# [YOUR TASK]
An exact copy of each line below is needed, with no images in it.

# [Change detection data]
..........

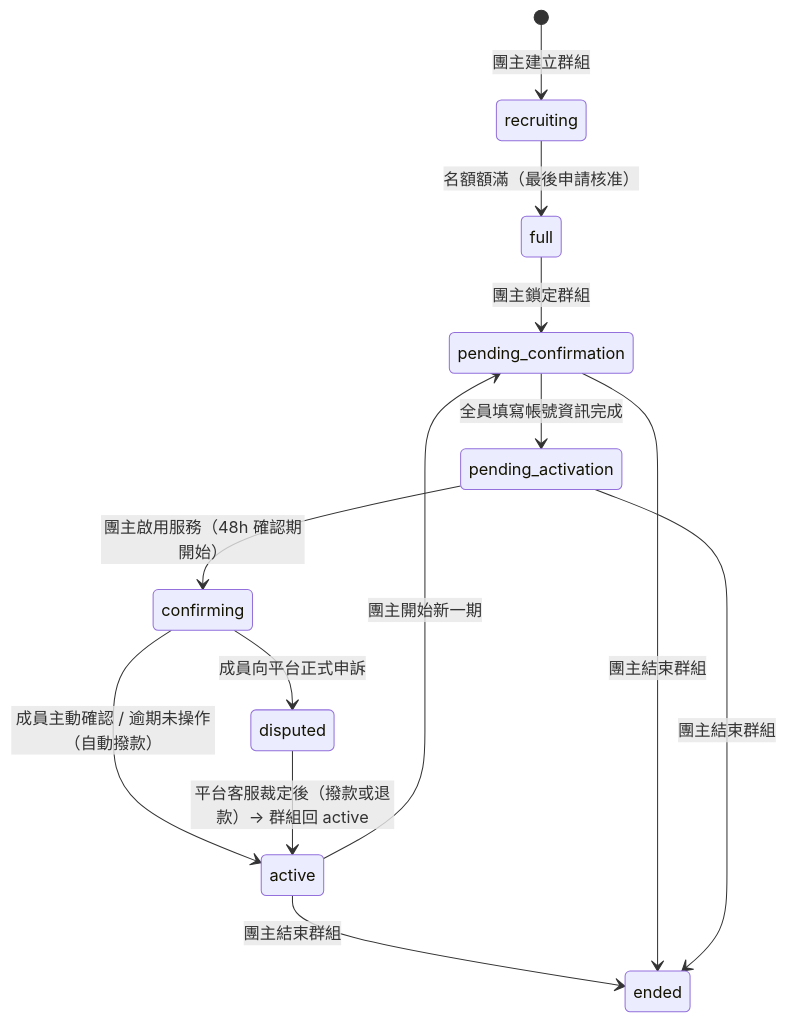
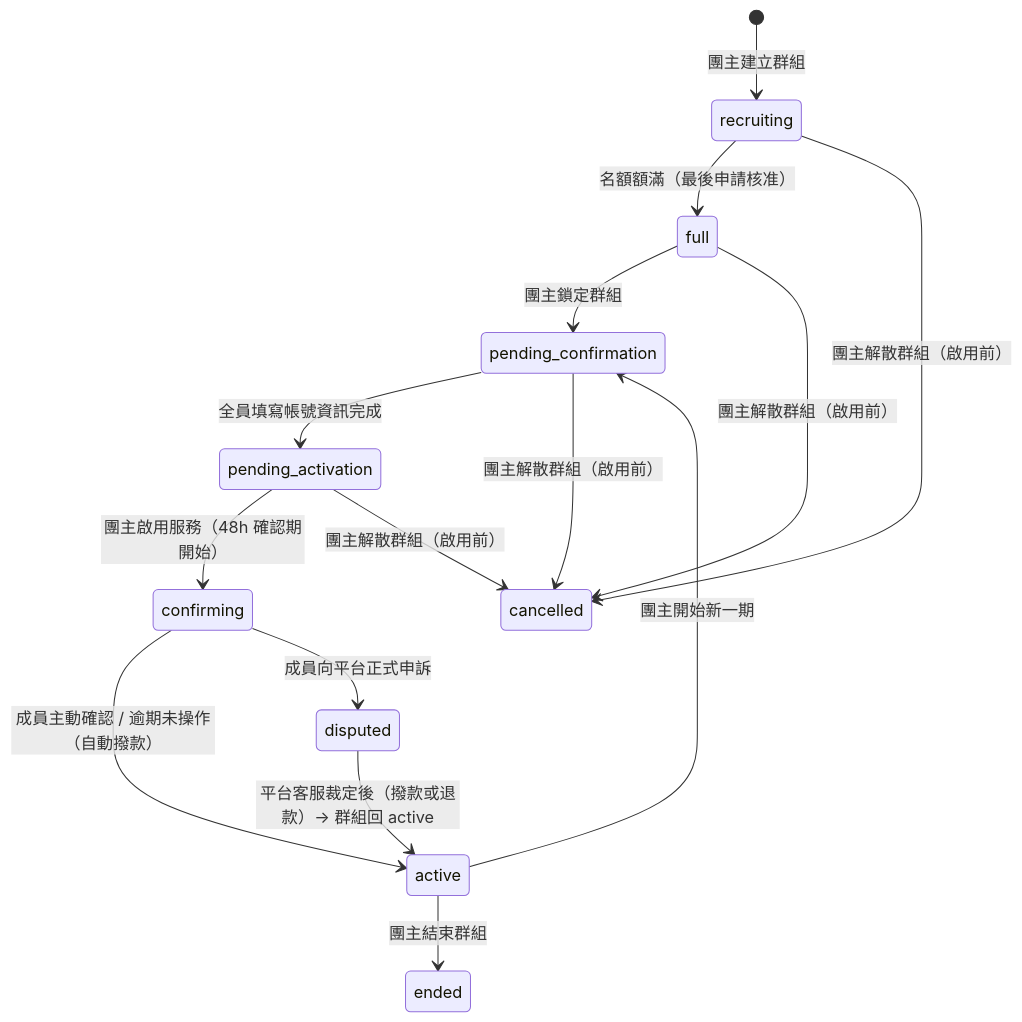
One commit to s1092055/PartyMatch changed the first of 15 diagrams in docs/user-flows.md. Above: the diagram before and after it, drawn with Mermaid. The commit also changed other lines of this file and 1 other file, not shown here.

First line of the commit message:
docs: 定義 cancelled 狀態觸發條件與退款流程

````diff
--- a/docs/user-flows.md
+++ b/docs/user-flows.md
@@ -5,15 +5,17 @@
 ```mermaid
 stateDiagram-v2
   [*] --> recruiting : 團主建立群組
   recruiting --> full : 名額額滿（最後申請核准）
   full --> pending_confirmation : 團主鎖定群組
   pending_confirmation --> pending_activation : 全員填寫帳號資訊完成
   pending_activation --> confirming : 團主啟用服務（48h 確認期開始）
   confirming --> active : 成員主動確認 / 逾期未操作（自動撥款）
   confirming --> disputed : 成員向平台正式申訴
   disputed --> active : 平台客服裁定後（撥款或退款）→ 群組回 active
   active --> pending_confirmation : 團主開始新一期
   active --> ended : 團主結束群組
-  pending_confirmation --> ended : 團主結束群組
-  pending_activation --> ended : 團主結束群組
+  recruiting --> cancelled : 團主解散群組（啟用前）
+  full --> cancelled : 團主解散群組（啟用前）
+  pending_confirmation --> cancelled : 團主解散群組（啟用前）
+  pending_activation --> cancelled : 團主解散群組（啟用前）
 ```
````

..........

# [PROBLEM SOLUTION]
One commit to s1092055/PartyMatch changed the first of 15 diagrams in docs/user-flows.md. Above: the diagram before and after it, drawn with Mermaid. The commit also changed other lines of this file and 1 other file, not shown here.

First line of the commit message:
docs: 定義 cancelled 狀態觸發條件與退款流程

````diff
--- a/docs/user-flows.md
+++ b/docs/user-flows.md
@@ -5,15 +5,17 @@
 ```mermaid
 stateDiagram-v2
   [*] --> recruiting : 團主建立群組
   recruiting --> full : 名額額滿（最後申請核准）
   full --> pending_confirmation : 團主鎖定群組
   pending_confirmation --> pending_activation : 全員填寫帳號資訊完成
   pending_activation --> confirming : 團主啟用服務（48h 確認期開始）
   confirming --> active : 成員主動確認 / 逾期未操作（自動撥款）
   confirming --> disputed : 成員向平台正式申訴
   disputed --> active : 平台客服裁定後（撥款或退款）→ 群組回 active
   active --> pending_confirmation : 團主開始新一期
   active --> ended : 團主結束群組
-  pending_confirmation --> ended : 團主結束群組
-  pending_activation --> ended : 團主結束群組
+  recruiting --> cancelled : 團主解散群組（啟用前）
+  full --> cancelled : 團主解散群組（啟用前）
+  pending_confirmation --> cancelled : 團主解散群組（啟用前）
+  pending_activation --> cancelled : 團主解散群組（啟用前）
 ```
````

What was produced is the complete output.